MATERIAL FOR THIS TASK:
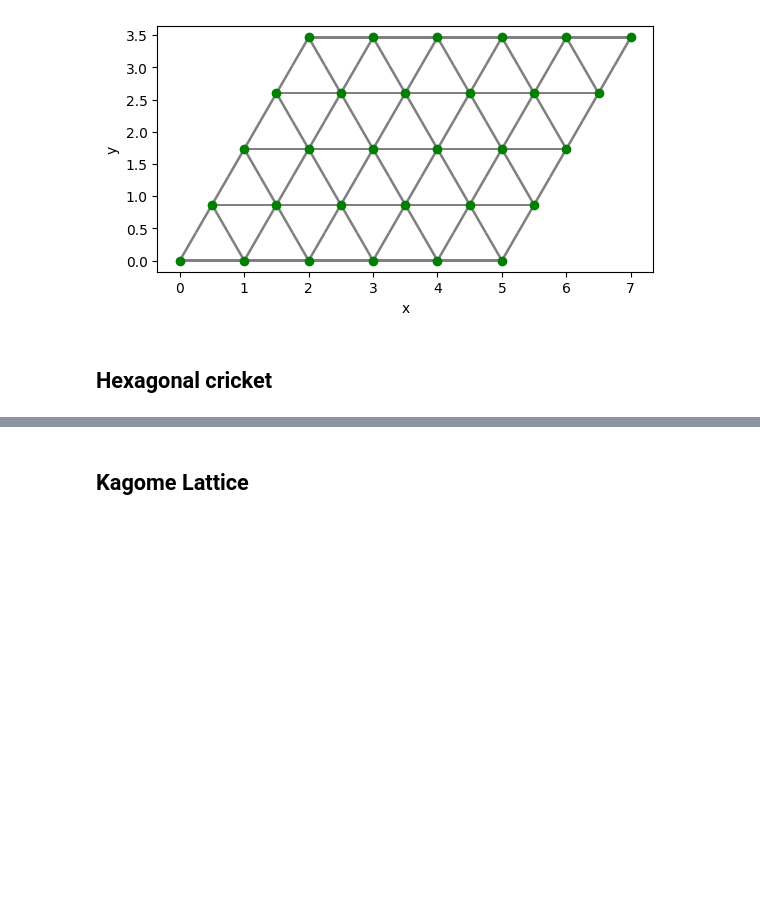
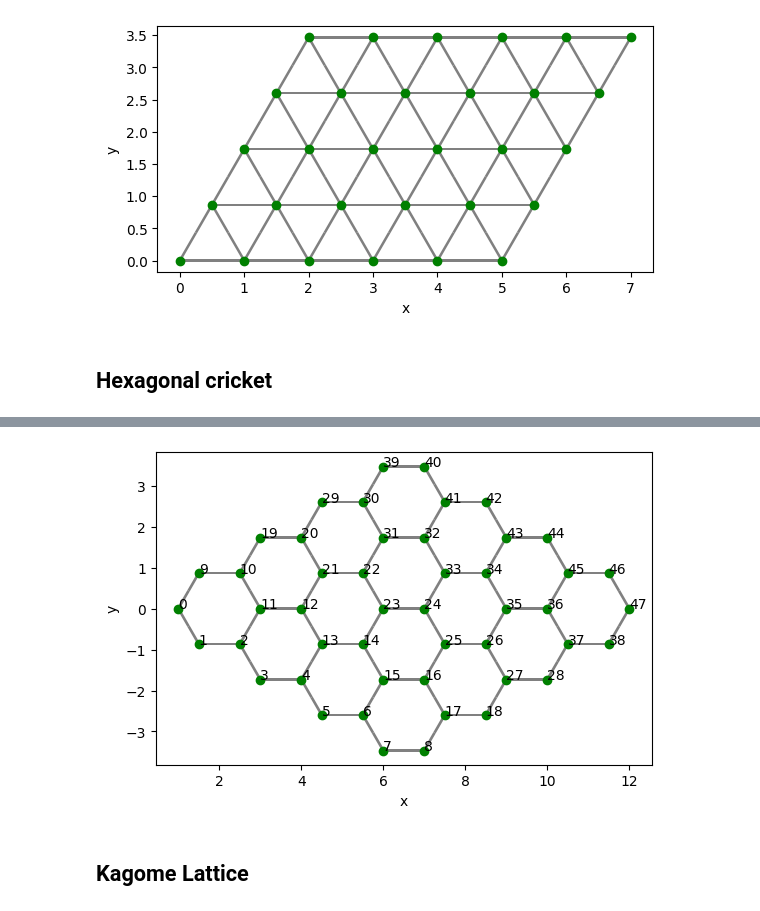
Before and after one commit to ICHEC/qse, a Jupyter notebook: examples/generating_lattices.ipynb, the cells around one changed output, grey strips where cells are left out. Drawn from its saved outputs; the diff is of its cells as text; code cells hidden in the pictures; blank space fills up the shorter version.

```diff
--- a/examples/generating_lattices.ipynb
+++ b/examples/generating_lattices.ipynb
@@ -36,3 +37,9 @@ qse.draw(hexagonal_reg, radius=1.1)
+# %%
+del qhexagon[[0, 49]]
+qhexagon.labels = [str(i) for i in range(hexagonal_reg.nqbits)]
+qhexagon.draw(radius="nearest", show_labels=True)
+# %% [output]
+[figure, added]
 # %% [markdown]
 ## Kagome Lattice
 # %%
```
Also changed, not shown: parts of 7 cells of this notebook, 3 other files.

ACTIVITY: Write out the data above in full and exactly, but not the pictures.

SOLUTION TO THE PROBLEM:
Before and after one commit to ICHEC/qse, a Jupyter notebook: examples/generating_lattices.ipynb, the cells around one changed output, grey strips where cells are left out. Drawn from its saved outputs; the diff is of its cells as text; code cells hidden in the pictures; blank space fills up the shorter version.

```diff
--- a/examples/generating_lattices.ipynb
+++ b/examples/generating_lattices.ipynb
@@ -36,3 +37,9 @@ qse.draw(hexagonal_reg, radius=1.1)
+# %%
+del qhexagon[[0, 49]]
+qhexagon.labels = [str(i) for i in range(hexagonal_reg.nqbits)]
+qhexagon.draw(radius="nearest", show_labels=True)
+# %% [output]
+[figure, added]
 # %% [markdown]
 ## Kagome Lattice
 # %%
```
Also changed, not shown: parts of 7 cells of this notebook, 3 other files.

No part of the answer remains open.